START SUPPLIED ENTRIES

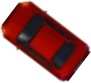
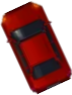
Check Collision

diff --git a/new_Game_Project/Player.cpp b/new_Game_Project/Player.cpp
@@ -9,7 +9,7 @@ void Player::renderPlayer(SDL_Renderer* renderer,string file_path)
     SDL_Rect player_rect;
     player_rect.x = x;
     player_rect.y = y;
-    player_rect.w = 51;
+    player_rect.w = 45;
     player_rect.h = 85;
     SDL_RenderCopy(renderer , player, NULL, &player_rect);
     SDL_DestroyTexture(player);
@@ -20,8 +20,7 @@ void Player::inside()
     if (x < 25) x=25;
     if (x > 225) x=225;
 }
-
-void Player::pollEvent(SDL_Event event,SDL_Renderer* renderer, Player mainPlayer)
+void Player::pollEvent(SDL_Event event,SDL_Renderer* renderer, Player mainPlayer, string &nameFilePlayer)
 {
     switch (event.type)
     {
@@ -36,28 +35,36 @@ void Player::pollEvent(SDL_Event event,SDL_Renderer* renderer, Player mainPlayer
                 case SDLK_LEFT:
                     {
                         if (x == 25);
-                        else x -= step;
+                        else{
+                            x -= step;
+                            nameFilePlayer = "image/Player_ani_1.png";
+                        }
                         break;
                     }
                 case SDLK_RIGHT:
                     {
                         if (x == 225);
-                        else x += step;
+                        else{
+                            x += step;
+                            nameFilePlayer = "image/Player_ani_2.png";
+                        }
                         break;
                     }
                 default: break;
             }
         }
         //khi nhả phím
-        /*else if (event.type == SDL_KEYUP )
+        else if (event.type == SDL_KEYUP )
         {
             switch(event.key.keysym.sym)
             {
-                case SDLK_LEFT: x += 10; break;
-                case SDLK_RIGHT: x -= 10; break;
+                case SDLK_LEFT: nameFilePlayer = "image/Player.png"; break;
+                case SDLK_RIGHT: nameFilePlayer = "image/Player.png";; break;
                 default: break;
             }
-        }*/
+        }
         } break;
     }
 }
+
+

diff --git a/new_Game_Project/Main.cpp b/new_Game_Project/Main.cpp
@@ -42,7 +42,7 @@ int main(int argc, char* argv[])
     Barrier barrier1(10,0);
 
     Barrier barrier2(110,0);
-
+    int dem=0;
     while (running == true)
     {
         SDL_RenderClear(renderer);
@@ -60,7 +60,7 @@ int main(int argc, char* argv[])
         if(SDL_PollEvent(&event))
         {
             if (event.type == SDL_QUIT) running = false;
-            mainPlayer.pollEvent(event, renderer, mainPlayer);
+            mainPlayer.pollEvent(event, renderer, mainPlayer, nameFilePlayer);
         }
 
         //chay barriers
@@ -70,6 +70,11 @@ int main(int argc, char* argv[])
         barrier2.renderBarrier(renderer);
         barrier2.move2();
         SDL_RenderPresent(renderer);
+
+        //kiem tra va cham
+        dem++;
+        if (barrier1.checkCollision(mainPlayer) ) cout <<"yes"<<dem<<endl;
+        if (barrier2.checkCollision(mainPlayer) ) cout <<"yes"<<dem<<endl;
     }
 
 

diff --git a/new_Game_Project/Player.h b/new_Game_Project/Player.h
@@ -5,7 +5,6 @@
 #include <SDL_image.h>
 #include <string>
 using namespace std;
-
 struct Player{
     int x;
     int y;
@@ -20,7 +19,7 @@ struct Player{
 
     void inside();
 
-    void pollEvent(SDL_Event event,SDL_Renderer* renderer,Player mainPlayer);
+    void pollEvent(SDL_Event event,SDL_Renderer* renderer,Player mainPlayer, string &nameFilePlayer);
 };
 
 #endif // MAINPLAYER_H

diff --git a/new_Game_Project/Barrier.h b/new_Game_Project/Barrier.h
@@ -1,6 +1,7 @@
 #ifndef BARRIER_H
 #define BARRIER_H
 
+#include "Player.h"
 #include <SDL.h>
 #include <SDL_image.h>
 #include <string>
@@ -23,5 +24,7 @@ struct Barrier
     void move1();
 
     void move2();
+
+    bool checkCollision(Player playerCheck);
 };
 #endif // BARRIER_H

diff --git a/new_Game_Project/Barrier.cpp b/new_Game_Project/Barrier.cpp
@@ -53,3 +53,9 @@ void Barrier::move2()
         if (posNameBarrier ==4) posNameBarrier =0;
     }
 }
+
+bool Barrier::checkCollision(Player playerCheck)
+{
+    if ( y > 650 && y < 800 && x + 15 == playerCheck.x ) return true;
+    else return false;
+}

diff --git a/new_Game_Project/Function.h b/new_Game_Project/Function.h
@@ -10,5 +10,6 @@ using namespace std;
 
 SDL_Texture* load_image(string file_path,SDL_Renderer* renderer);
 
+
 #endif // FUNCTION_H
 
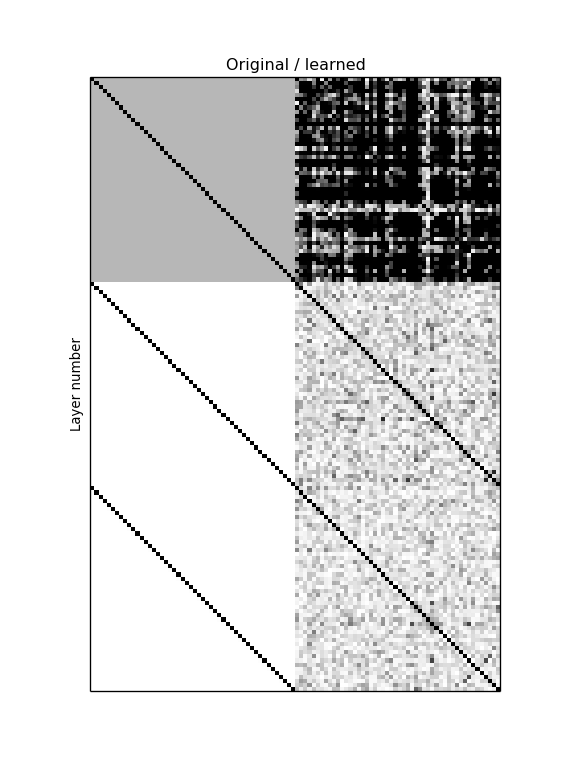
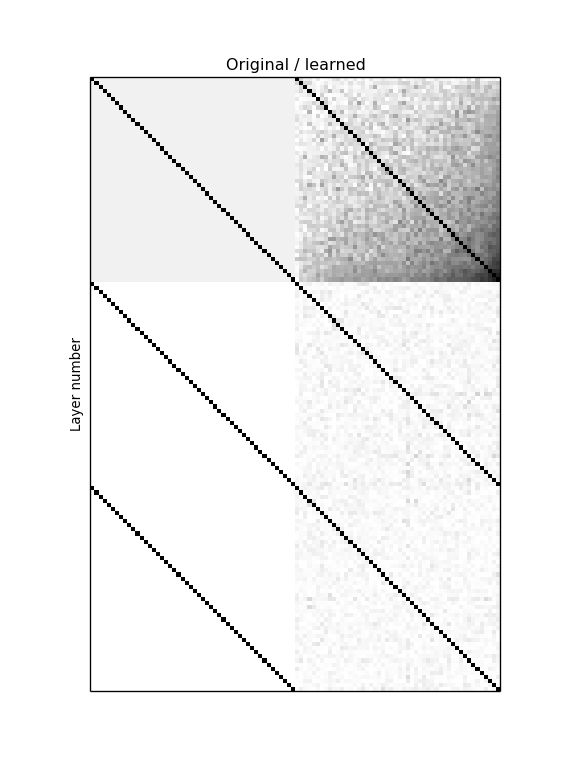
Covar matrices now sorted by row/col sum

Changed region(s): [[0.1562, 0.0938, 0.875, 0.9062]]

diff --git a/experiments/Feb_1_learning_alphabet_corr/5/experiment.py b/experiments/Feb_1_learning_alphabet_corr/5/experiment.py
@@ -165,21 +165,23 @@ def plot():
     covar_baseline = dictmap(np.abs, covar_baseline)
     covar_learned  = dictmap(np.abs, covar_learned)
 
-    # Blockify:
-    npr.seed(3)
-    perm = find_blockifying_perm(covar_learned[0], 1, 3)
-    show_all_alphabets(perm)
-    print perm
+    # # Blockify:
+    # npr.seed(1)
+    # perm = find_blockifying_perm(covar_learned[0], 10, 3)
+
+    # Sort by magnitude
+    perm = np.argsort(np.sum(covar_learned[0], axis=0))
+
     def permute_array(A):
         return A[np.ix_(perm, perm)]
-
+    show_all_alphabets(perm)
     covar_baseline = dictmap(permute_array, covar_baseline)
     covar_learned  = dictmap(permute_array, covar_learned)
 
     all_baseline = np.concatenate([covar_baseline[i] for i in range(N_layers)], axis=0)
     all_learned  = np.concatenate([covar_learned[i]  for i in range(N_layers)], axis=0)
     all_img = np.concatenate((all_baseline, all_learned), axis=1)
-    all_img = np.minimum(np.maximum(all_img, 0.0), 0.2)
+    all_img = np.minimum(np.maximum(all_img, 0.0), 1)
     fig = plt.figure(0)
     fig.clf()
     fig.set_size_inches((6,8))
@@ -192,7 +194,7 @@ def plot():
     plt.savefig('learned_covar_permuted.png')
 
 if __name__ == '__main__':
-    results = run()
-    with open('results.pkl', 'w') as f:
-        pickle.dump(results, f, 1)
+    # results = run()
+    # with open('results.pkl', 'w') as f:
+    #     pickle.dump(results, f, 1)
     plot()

END SUPPLIED ENTRIES

Every record should be duplicated exactly, though any picture in it must be left out.

Check Collision

diff --git a/new_Game_Project/Player.cpp b/new_Game_Project/Player.cpp
@@ -9,7 +9,7 @@ void Player::renderPlayer(SDL_Renderer* renderer,string file_path)
     SDL_Rect player_rect;
     player_rect.x = x;
     player_rect.y = y;
-    player_rect.w = 51;
+    player_rect.w = 45;
     player_rect.h = 85;
     SDL_RenderCopy(renderer , player, NULL, &player_rect);
     SDL_DestroyTexture(player);
@@ -20,8 +20,7 @@ void Player::inside()
     if (x < 25) x=25;
     if (x > 225) x=225;
 }
-
-void Player::pollEvent(SDL_Event event,SDL_Renderer* renderer, Player mainPlayer)
+void Player::pollEvent(SDL_Event event,SDL_Renderer* renderer, Player mainPlayer, string &nameFilePlayer)
 {
     switch (event.type)
     {
@@ -36,28 +35,36 @@ void Player::pollEvent(SDL_Event event,SDL_Renderer* renderer, Player mainPlayer
                 case SDLK_LEFT:
                     {
                         if (x == 25);
-                        else x -= step;
+                        else{
+                            x -= step;
+                            nameFilePlayer = "image/Player_ani_1.png";
+                        }
                         break;
                     }
                 case SDLK_RIGHT:
                     {
                         if (x == 225);
-                        else x += step;
+                        else{
+                            x += step;
+                            nameFilePlayer = "image/Player_ani_2.png";
+                        }
                         break;
                     }
                 default: break;
             }
         }
         //khi nhả phím
-        /*else if (event.type == SDL_KEYUP )
+        else if (event.type == SDL_KEYUP )
         {
             switch(event.key.keysym.sym)
             {
-                case SDLK_LEFT: x += 10; break;
-                case SDLK_RIGHT: x -= 10; break;
+                case SDLK_LEFT: nameFilePlayer = "image/Player.png"; break;
+                case SDLK_RIGHT: nameFilePlayer = "image/Player.png";; break;
                 default: break;
             }
-        }*/
+        }
         } break;
     }
 }
+
+

diff --git a/new_Game_Project/Main.cpp b/new_Game_Project/Main.cpp
@@ -42,7 +42,7 @@ int main(int argc, char* argv[])
     Barrier barrier1(10,0);
 
     Barrier barrier2(110,0);
-
+    int dem=0;
     while (running == true)
     {
         SDL_RenderClear(renderer);
@@ -60,7 +60,7 @@ int main(int argc, char* argv[])
         if(SDL_PollEvent(&event))
         {
             if (event.type == SDL_QUIT) running = false;
-            mainPlayer.pollEvent(event, renderer, mainPlayer);
+            mainPlayer.pollEvent(event, renderer, mainPlayer, nameFilePlayer);
         }
 
         //chay barriers
@@ -70,6 +70,11 @@ int main(int argc, char* argv[])
         barrier2.renderBarrier(renderer);
         barrier2.move2();
         SDL_RenderPresent(renderer);
+
+        //kiem tra va cham
+        dem++;
+        if (barrier1.checkCollision(mainPlayer) ) cout <<"yes"<<dem<<endl;
+        if (barrier2.checkCollision(mainPlayer) ) cout <<"yes"<<dem<<endl;
     }
 
 

diff --git a/new_Game_Project/Player.h b/new_Game_Project/Player.h
@@ -5,7 +5,6 @@
 #include <SDL_image.h>
 #include <string>
 using namespace std;
-
 struct Player{
     int x;
     int y;
@@ -20,7 +19,7 @@ struct Player{
 
     void inside();
 
-    void pollEvent(SDL_Event event,SDL_Renderer* renderer,Player mainPlayer);
+    void pollEvent(SDL_Event event,SDL_Renderer* renderer,Player mainPlayer, string &nameFilePlayer);
 };
 
 #endif // MAINPLAYER_H

diff --git a/new_Game_Project/Barrier.h b/new_Game_Project/Barrier.h
@@ -1,6 +1,7 @@
 #ifndef BARRIER_H
 #define BARRIER_H
 
+#include "Player.h"
 #include <SDL.h>
 #include <SDL_image.h>
 #include <string>
@@ -23,5 +24,7 @@ struct Barrier
     void move1();
 
     void move2();
+
+    bool checkCollision(Player playerCheck);
 };
 #endif // BARRIER_H

diff --git a/new_Game_Project/Barrier.cpp b/new_Game_Project/Barrier.cpp
@@ -53,3 +53,9 @@ void Barrier::move2()
         if (posNameBarrier ==4) posNameBarrier =0;
     }
 }
+
+bool Barrier::checkCollision(Player playerCheck)
+{
+    if ( y > 650 && y < 800 && x + 15 == playerCheck.x ) return true;
+    else return false;
+}

diff --git a/new_Game_Project/Function.h b/new_Game_Project/Function.h
@@ -10,5 +10,6 @@ using namespace std;
 
 SDL_Texture* load_image(string file_path,SDL_Renderer* renderer);
 
+
 #endif // FUNCTION_H
 
Covar matrices now sorted by row/col sum

Changed region(s): [[0.1562, 0.0938, 0.875, 0.9062]]

diff --git a/experiments/Feb_1_learning_alphabet_corr/5/experiment.py b/experiments/Feb_1_learning_alphabet_corr/5/experiment.py
@@ -165,21 +165,23 @@ def plot():
     covar_baseline = dictmap(np.abs, covar_baseline)
     covar_learned  = dictmap(np.abs, covar_learned)
 
-    # Blockify:
-    npr.seed(3)
-    perm = find_blockifying_perm(covar_learned[0], 1, 3)
-    show_all_alphabets(perm)
-    print perm
+    # # Blockify:
+    # npr.seed(1)
+    # perm = find_blockifying_perm(covar_learned[0], 10, 3)
+
+    # Sort by magnitude
+    perm = np.argsort(np.sum(covar_learned[0], axis=0))
+
     def permute_array(A):
         return A[np.ix_(perm, perm)]
-
+    show_all_alphabets(perm)
     covar_baseline = dictmap(permute_array, covar_baseline)
     covar_learned  = dictmap(permute_array, covar_learned)
 
     all_baseline = np.concatenate([covar_baseline[i] for i in range(N_layers)], axis=0)
     all_learned  = np.concatenate([covar_learned[i]  for i in range(N_layers)], axis=0)
     all_img = np.concatenate((all_baseline, all_learned), axis=1)
-    all_img = np.minimum(np.maximum(all_img, 0.0), 0.2)
+    all_img = np.minimum(np.maximum(all_img, 0.0), 1)
     fig = plt.figure(0)
     fig.clf()
     fig.set_size_inches((6,8))
@@ -192,7 +194,7 @@ def plot():
     plt.savefig('learned_covar_permuted.png')
 
 if __name__ == '__main__':
-    results = run()
-    with open('results.pkl', 'w') as f:
-        pickle.dump(results, f, 1)
+    # results = run()
+    # with open('results.pkl', 'w') as f:
+    #     pickle.dump(results, f, 1)
     plot()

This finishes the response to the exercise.